The Council also developed the new Texas Workforce Registry (TWR), an online tool for keeping track of the professional development completed by early care and education professionals. The Workforce Registry allows practitioners and administrators to catalog their training hours, college coursework, and employment history in a online professional profile. Users have access to many resources to help them develop professionally, including an online job board and information on financial aid, scholarship opportunities, and higher education opportunities.
The TWR and the Texas Trainer Registry are designed to complement each other, offering users both an avenue for listing the professional development opportunities they offer, as well as a way to keep track of the professional development they have obtained. In addition, TWR account-holders can add trainings offered by registered trainers and evaluate the quality of the trainer and training. This information is visible on the trainer's end within their TTR account and can be used for rating the trainers and their trainings.
The Council also developed new Core Competencies for early childhood professionals. These Core Competencies are divided into three categories, introductory, intermediate, and advanced, based on the experiences and expertise of the professionals. The Core Competencies are also divided into several key areas of competencies that are needed to be successful as an early childhood professional who works with children. Learn more about the new Core Competencies here.
In summer 2012, the Council released the Core Competencies for Practitioners and Administrators for public comment. The Council released the Core Competencies for Practitioners and Administrators in January 2013, but later released a revised version of the Core Competencies, with new resources, in March 2013. The Spanish version of the Core Competencies for Practitioners and Administrators, las Competencias Básicas de Texas de la Primera Infancia para Profesionales y Administradores, was released in June 2013.
The Council also funded the development of training modules for early childhood professionals on the new Core Competencies. The training modules showcase the value of the Core Competencies and their proper use among early care and education professionals. The training modules were published in 2014 at the TECPDS website.
The Council developed a career lattice for early childhood professionals in Texas. Also known as a career ladder or career pathway, the career lattice relates a professional's training hours, education, work experience, and other factors to a position on the career lattice, from entry-level to expertise in the early childhood field. Additionally, professionals can advance levels on the career lattice by gaining more professional experience, or obtaining additional education credentials, such as a child development associate (CDA) degree, bachelor's degree, or beyond. Ideally, professionals will use this information to guide their professional development in the future and market themselves to employers and parents.
Learn more about the new early childhood career lattice here.
To further support the early childhood workforce in Texas, the Council assessed higher education articulation agreements among programs that offer early childhood degrees, and produced a toolkit for other institutions to use. Model articulation agreements provide a systematic, seamless student transition process from community colleges to universities that maximizes the use of resources and minimizes course duplication. The Council recently released a toolkit to assist higher education institutions to create articulation agreements. This toolkit and research will also be available on the TECPDS website. Learn more about the higher education articulation agreements toolkit.

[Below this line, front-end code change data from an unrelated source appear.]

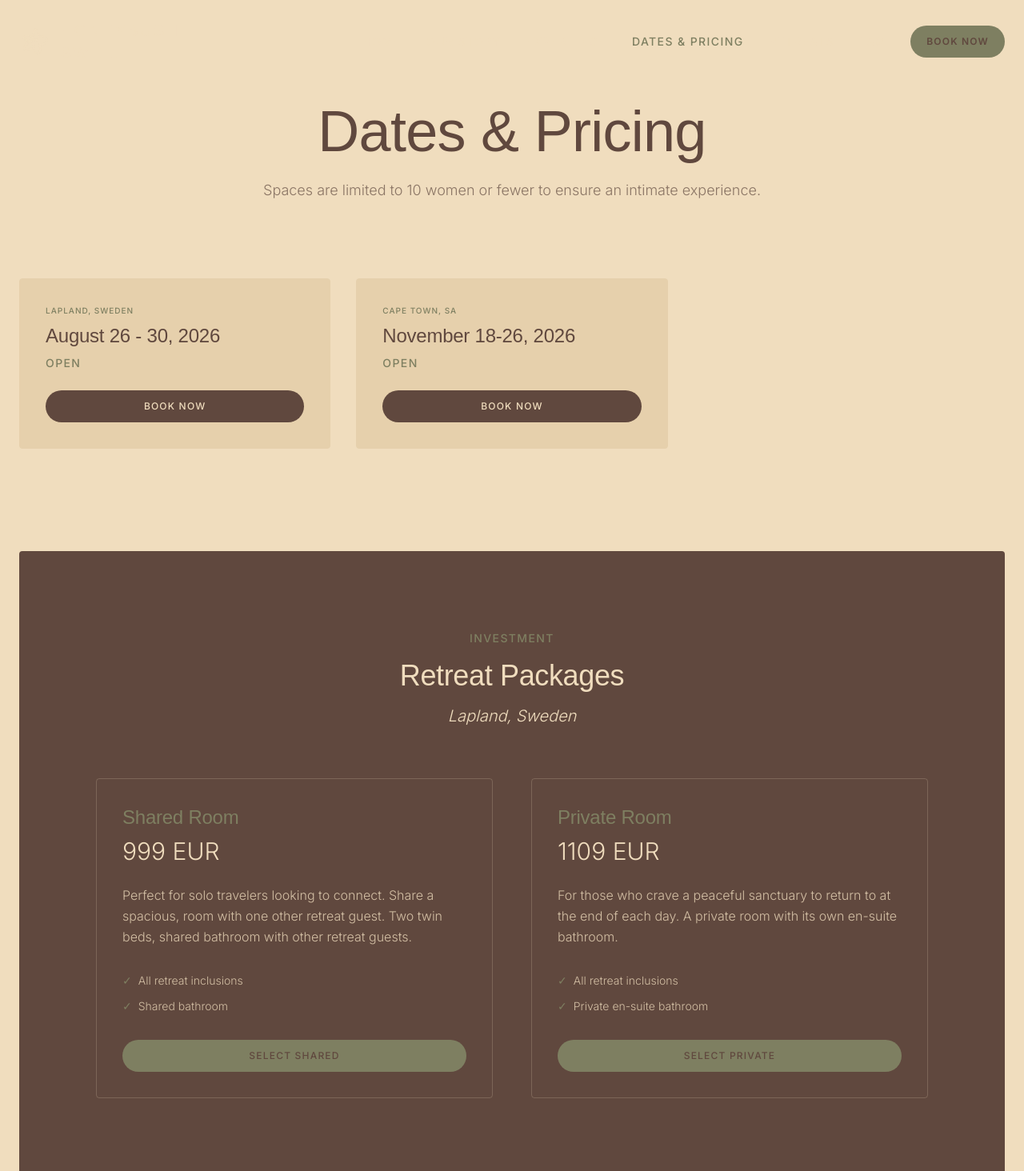
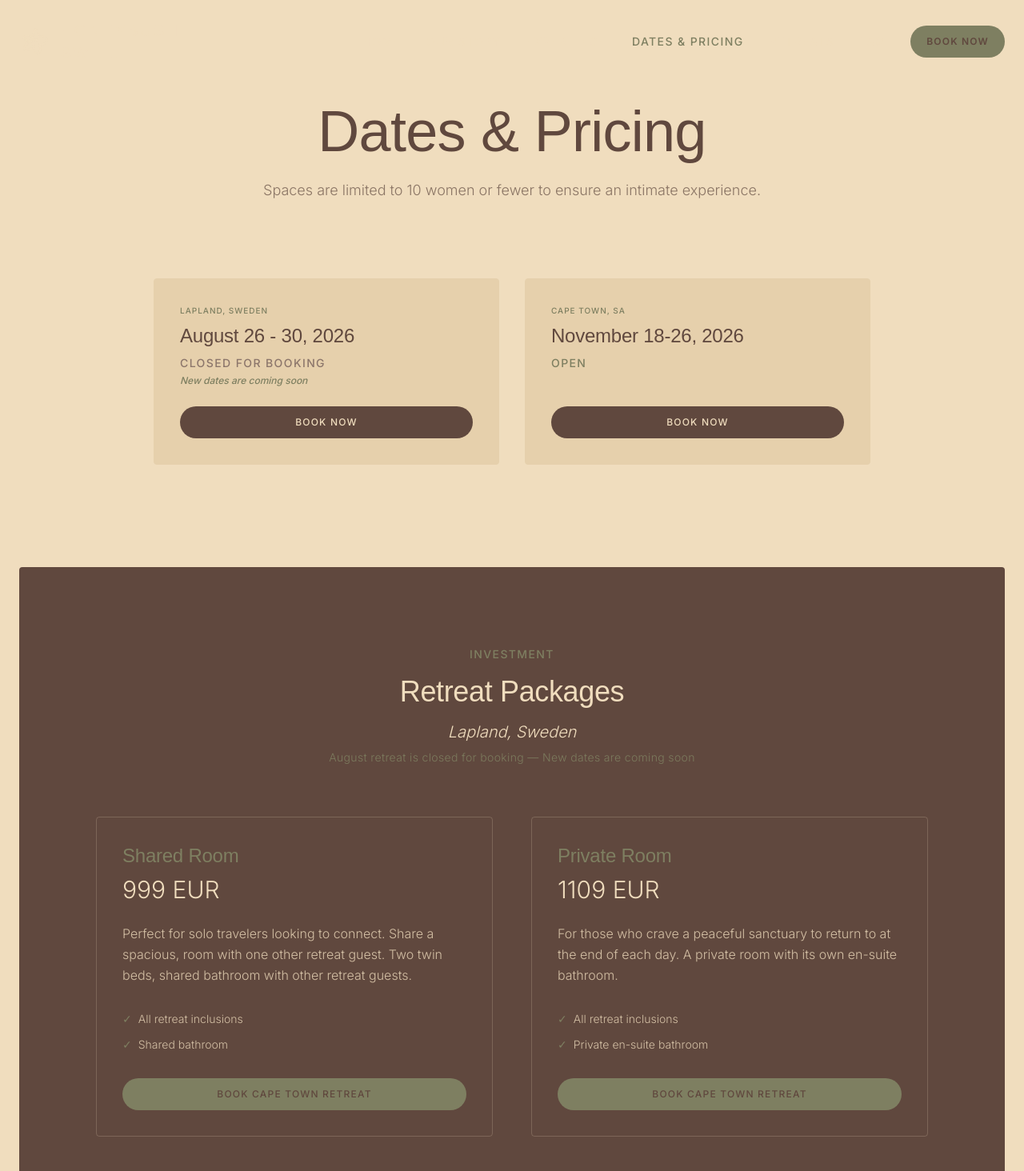
Before and after one commit to honeybushswell-max/honeybush-swell-retreat, a React (Vite) app: page /dates in a window 1280 px wide. Shown: the top 1464 px of the page at 80% size. Built offline with nearby package versions, Linux system fonts and the light colour scheme; a web font is replaced by a local one.

Commit message:
new things

```diff
--- a/index.html
+++ b/index.html
@@ -4,6 +4,9 @@
     <meta charset="UTF-8" />
     <meta name="viewport" content="width=device-width, initial-scale=1.0" />
     <title>Honeybush Swell</title>
+    <meta name="description" content="A luxury, soulful, conversion-focused website for a women's surf and wellness retreat in Cape Town." />
+    <meta property="og:title" content="Honeybush Swell" />
+    <meta property="og:description" content="A luxury, soulful, conversion-focused website for a women's surf and wellness retreat in Cape Town." />
     <link rel="preconnect" href="https://fonts.googleapis.com">
     <link rel="preconnect" href="https://fonts.gstatic.com" crossorigin>
     <link href="https://fonts.googleapis.com/css2?family=Inter:wght@300;400;500;600&display=swap" rel="stylesheet">
--- a/src/components/layout/Navbar.tsx
+++ b/src/components/layout/Navbar.tsx
@@ -65,7 +65,7 @@ export function Navbar() {
               {link.name}
             </Link>
           ))}
-          <Link to="/book">
+          <Link to="/book?retreat=capetown">
             <Button className="bg-honey text-ocean-dark hover:bg-white hover:text-ocean-dark font-semibold uppercase tracking-widest text-xs px-5">
               Book Now
             </Button>
@@ -89,13 +89,14 @@ export function Navbar() {
               <Link
                 key={link.name}
                 to={link.path}
+                onClick={() => setIsMobileMenuOpen(false)}
                 className="text-sm uppercase tracking-widest text-sand hover:text-honey py-2"
               >
                 {link.name}
               </Link>
             ))}
             <div className="pt-4 border-t border-sand-dark flex flex-col gap-3">
-              <Link to="/book">
+              <Link to="/book?retreat=capetown" onClick={() => setIsMobileMenuOpen(false)}>
                 <Button className="w-full bg-honey text-ocean-dark hover:bg-white uppercase tracking-widest text-xs font-semibold">
                   Book Now
                 </Button>
--- a/src/pages/Dates.tsx
+++ b/src/pages/Dates.tsx
@@ -27,36 +27,46 @@ export function Dates() {
         </div>
 
         {/* Dates */}
-        <div className="grid grid-cols-1 md:grid-cols-2 lg:grid-cols-3 gap-8 mb-32">
+        <div className="grid grid-cols-1 md:grid-cols-2 gap-8 mb-32 max-w-4xl mx-auto">
           {[
             {
               location: "Lapland, Sweden",
               date: "August 26 - 30, 2026",
-              status: "Open",
-              spots: 10,
-              type: "book"
+              status: "Closed for booking",
+              note: "New dates are coming soon",
+              link: "/book?retreat=capetown"
             },
             {
               location: "Cape Town, SA",
               date: "November 18-26, 2026",
               status: "Open",
-              spots: 10,
-              type: "book"
+              note: null,
+              link: "/book?retreat=capetown"
             }
           ].map((retreat, idx) => (
-            <div key={idx} className="bg-sand-dark p-8 rounded-sm border border-sand-dark hover:border-honey/50 transition-colors">
-              <span className="text-honey uppercase tracking-widest text-[10px] font-medium block mb-2">{retreat.location}</span>
-              <h3 className="text-2xl font-serif text-ocean-dark mb-2">{retreat.date}</h3>
-              <p className="text-sm uppercase tracking-widest font-medium mb-6" style={{ color: retreat.spots === 0 ? 'var(--color-sage)' : 'var(--color-honey)' }}>
-                {retreat.status}
-              </p>
-              <Link to={retreat.spots === 0 ? "/contact" : (retreat.location.includes("Cape Town") ? "/book?retreat=capetown" : "/book")}>
+            <div key={idx} className="bg-sand-dark p-8 rounded-sm border border-sand-dark hover:border-honey/50 transition-colors flex flex-col justify-between">
+              <div>
+                <span className="text-honey uppercase tracking-widest text-[10px] font-medium block mb-2">{retreat.location}</span>
+                <h3 className="text-2xl font-serif text-ocean-dark mb-2">{retreat.date}</h3>
+                <p className="text-sm uppercase tracking-widest font-medium mb-1" style={{ color: retreat.status === "Open" ? 'var(--color-honey)' : '#8c766b' }}>
+                  {retreat.status}
+                </p>
+                {retreat.note ? (
+                  <p className="text-xs text-honey font-medium italic mb-6">
+                    {retreat.note}
+                  </p>
+                ) : (
+                  <p className="text-xs text-transparent select-none mb-6">
+                    &nbsp;
+                  </p>
+                )}
+              </div>
+              <Link to={retreat.link} className="mt-auto">
                 <Button
-                  variant={retreat.spots === 0 ? "outline" : "default"}
+                  variant="default"
                   className="w-full uppercase tracking-widest text-xs"
-                  disabled={retreat.spots === 0}
                 >
-                  {retreat.spots === 0 ? "Join Waitlist" : "Book Now"}
+                  Book Now
                 </Button>
               </Link>
             </div>
@@ -69,6 +79,7 @@ export function Dates() {
             <span className="text-honey uppercase tracking-widest text-sm font-medium">Investment</span>
             <h2 className="text-4xl font-serif text-sand mt-4">Retreat Packages</h2>
             <p className="text-sand text-xl font-light mt-4 italic">Lapland, Sweden</p>
+            <p className="text-honey/90 text-sm font-light mt-2 tracking-wide">August retreat is closed for booking — New dates are coming soon</p>
           </div>
           <div className="grid grid-cols-1 md:grid-cols-2 gap-12">
             <div className="border border-sand/20 p-8 rounded-sm flex flex-col">
@@ -81,9 +92,9 @@ export function Dates() {
                 <li className="flex items-center gap-2"><span className="text-honey">✓</span> All retreat inclusions</li>
                 <li className="flex items-center gap-2"><span className="text-honey">✓</span> Shared bathroom</li>
               </ul>
-              <Link to="/book?room=shared" className="mt-auto">
+              <Link to="/book?retreat=capetown" className="mt-auto">
                 <Button className="w-full bg-honey text-ocean-dark hover:bg-white uppercase tracking-widest text-xs">
-                  Select Shared
+                  Book Cape Town Retreat
                 </Button>
               </Link>
             </div>
@@ -97,9 +108,9 @@ export function Dates() {
                 <li className="flex items-center gap-2"><span className="text-honey">✓</span> All retreat inclusions</li>
                 <li className="flex items-center gap-2"><span className="text-honey">✓</span> Private en-suite bathroom</li>
               </ul>
-              <Link to="/book?room=private" className="mt-auto">
+              <Link to="/book?retreat=capetown" className="mt-auto">
                 <Button className="w-full bg-honey text-ocean-dark hover:bg-white uppercase tracking-widest text-xs">
-                  Select Private
+                  Book Cape Town Retreat
                 </Button>
               </Link>
             </div>
--- a/src/pages/Home.tsx
+++ b/src/pages/Home.tsx
@@ -88,7 +88,7 @@ export function Home() {
             {[
               {
                 title: "Lapland, Sweden",
-                date: "August 2026",
+                date: "New dates coming soon",
                 desc: "A soul-deep immersion into the raw silence of the North - the last true wilderness. Beneath the northern lights, experience warming saunas, wild adventures, and grounding rituals in the heart of Swedish Lapland.",
                 img: "tea2.png"
               },
```
Also changed, not shown: server.ts (+37 -6 lines).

Our contractor for the higher education articulation agreements toolkit, MCCM Associates, recently completed their research. The toolkit was posted to our website in May 2013.
- Deliverable 1 - a review of current articulation agreements and stakeholder survey data
- Deliverable 2 - an analysis of articulation agreements in Texas among early childhood programs at institutions of higher education